Answer with the number of lines in the listing below that contain the word "AuthView", and nothing else.
━━━━━━
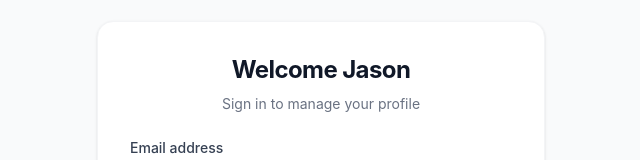
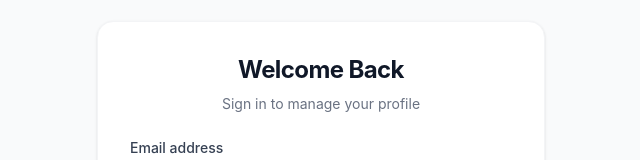
Before and after one commit to hyunjunbae70/drp46, a React (Vite) app: page / in a window 1280 px wide. Shown: the part 178-338 px from the top of the page, without its empty margins (319-959 px from the left). Built offline with nearby package versions, Linux system fonts and the light colour scheme; no server answers.

Commit message:
welcome back

```diff
--- a/src/components/AuthView.jsx
+++ b/src/components/AuthView.jsx
@@ -63,7 +63,7 @@ export default function AuthView() {
     <div className="w-full max-w-md space-y-6 rounded-2xl bg-white p-8 shadow-sm border border-gray-100">
       <div className="text-center">
         <h1 className="text-2xl font-bold tracking-tight text-gray-900">
-          {isSignUp ? "Create an account" : "Welcome Jason"}
+          {isSignUp ? "Create an account" : "Welcome Back"}
         </h1>
         <p className="mt-2 text-sm text-gray-500">
           {isSignUp ? "Sign up to get started" : "Sign in to manage your profile"}
```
━━━━━━
TASK RESPONSE: 3